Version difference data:
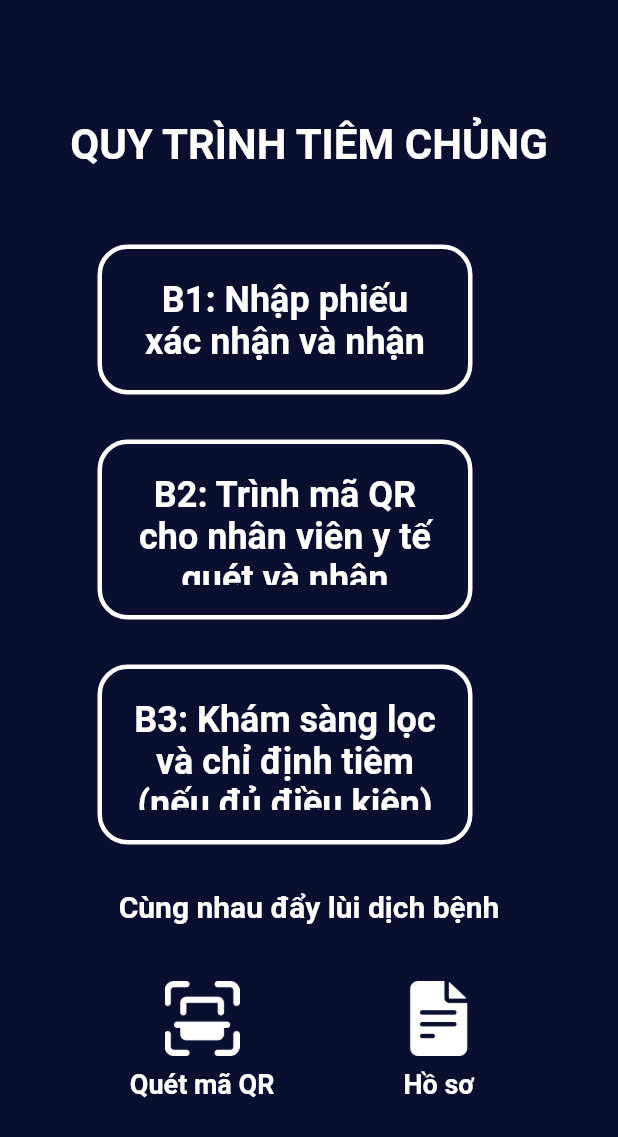
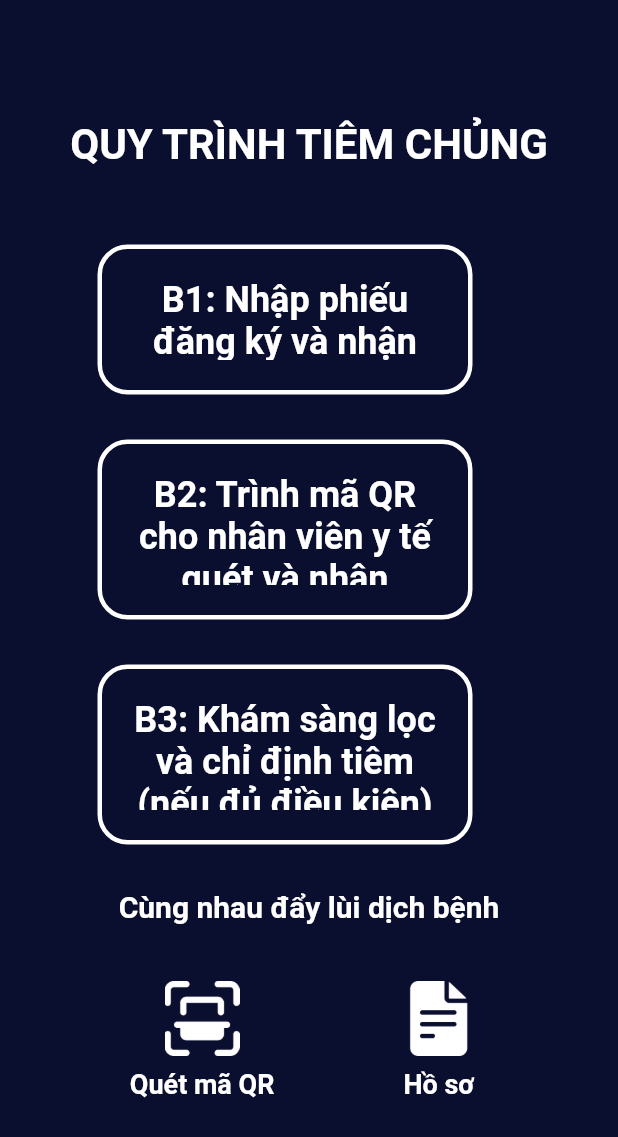
Before and after one commit to hieu987020/GoogleDevFest, a Flutter app: the DoctorHome screen opened directly, on a phone screen of 412 x 824 dp. Shown: the top 1137 px of the screen. Run offline on Flutter 3.47's test engine with Material 2 defaults, Android fonts, the phone set to English and light mode, and no system bars; our stand-ins replace cloud_firestore, equatable, firebase_core, flutter_bloc, qr_flutter; missing offline and left inert: qr_code_scanner; accounts and stored records are empty; project files that could hold a hidden picture were left out.

Commit message:
[Hieu] Update UI,UX]

```diff
--- a/lib/presentation/doctor/doctor_home.dart
+++ b/lib/presentation/doctor/doctor_home.dart
@@ -53,7 +53,7 @@ class DoctorHome extends StatelessWidget {
                       top: 50,
                       left: 55,
                       child: UserGuide(
-                          text: "B1: Nhập phiếu xác nhận và nhận QR code",
+                          text: "B1: Nhập phiếu đăng ký và nhận QR code",
                           width: 250,
                           height: 100),
                     ),
--- a/lib/presentation/patient/patient_home.dart
+++ b/lib/presentation/patient/patient_home.dart
@@ -48,7 +48,7 @@ class PatientHome extends StatelessWidget {
                     top: 50,
                     left: 55,
                     child: UserGuide(
-                        text: "B1: Nhập phiếu xác nhận và nhận QR code",
+                        text: "B1: Nhập phiếu đăng ký và nhận QR code",
                         width: 250,
                         height: 100),
                   ),
```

What the exercise asks: Reproduce all of the data exactly; the pictures do not belong in the copy.

Answer to the exercise:
Before and after one commit to hieu987020/GoogleDevFest, a Flutter app: the DoctorHome screen opened directly, on a phone screen of 412 x 824 dp. Shown: the top 1137 px of the screen. Run offline on Flutter 3.47's test engine with Material 2 defaults, Android fonts, the phone set to English and light mode, and no system bars; our stand-ins replace cloud_firestore, equatable, firebase_core, flutter_bloc, qr_flutter; missing offline and left inert: qr_code_scanner; accounts and stored records are empty; project files that could hold a hidden picture were left out.

Commit message:
[Hieu] Update UI,UX]

```diff
--- a/lib/presentation/doctor/doctor_home.dart
+++ b/lib/presentation/doctor/doctor_home.dart
@@ -53,7 +53,7 @@ class DoctorHome extends StatelessWidget {
                       top: 50,
                       left: 55,
                       child: UserGuide(
-                          text: "B1: Nhập phiếu xác nhận và nhận QR code",
+                          text: "B1: Nhập phiếu đăng ký và nhận QR code",
                           width: 250,
                           height: 100),
                     ),
--- a/lib/presentation/patient/patient_home.dart
+++ b/lib/presentation/patient/patient_home.dart
@@ -48,7 +48,7 @@ class PatientHome extends StatelessWidget {
                     top: 50,
                     left: 55,
                     child: UserGuide(
-                        text: "B1: Nhập phiếu xác nhận và nhận QR code",
+                        text: "B1: Nhập phiếu đăng ký và nhận QR code",
                         width: 250,
                         height: 100),
                   ),
```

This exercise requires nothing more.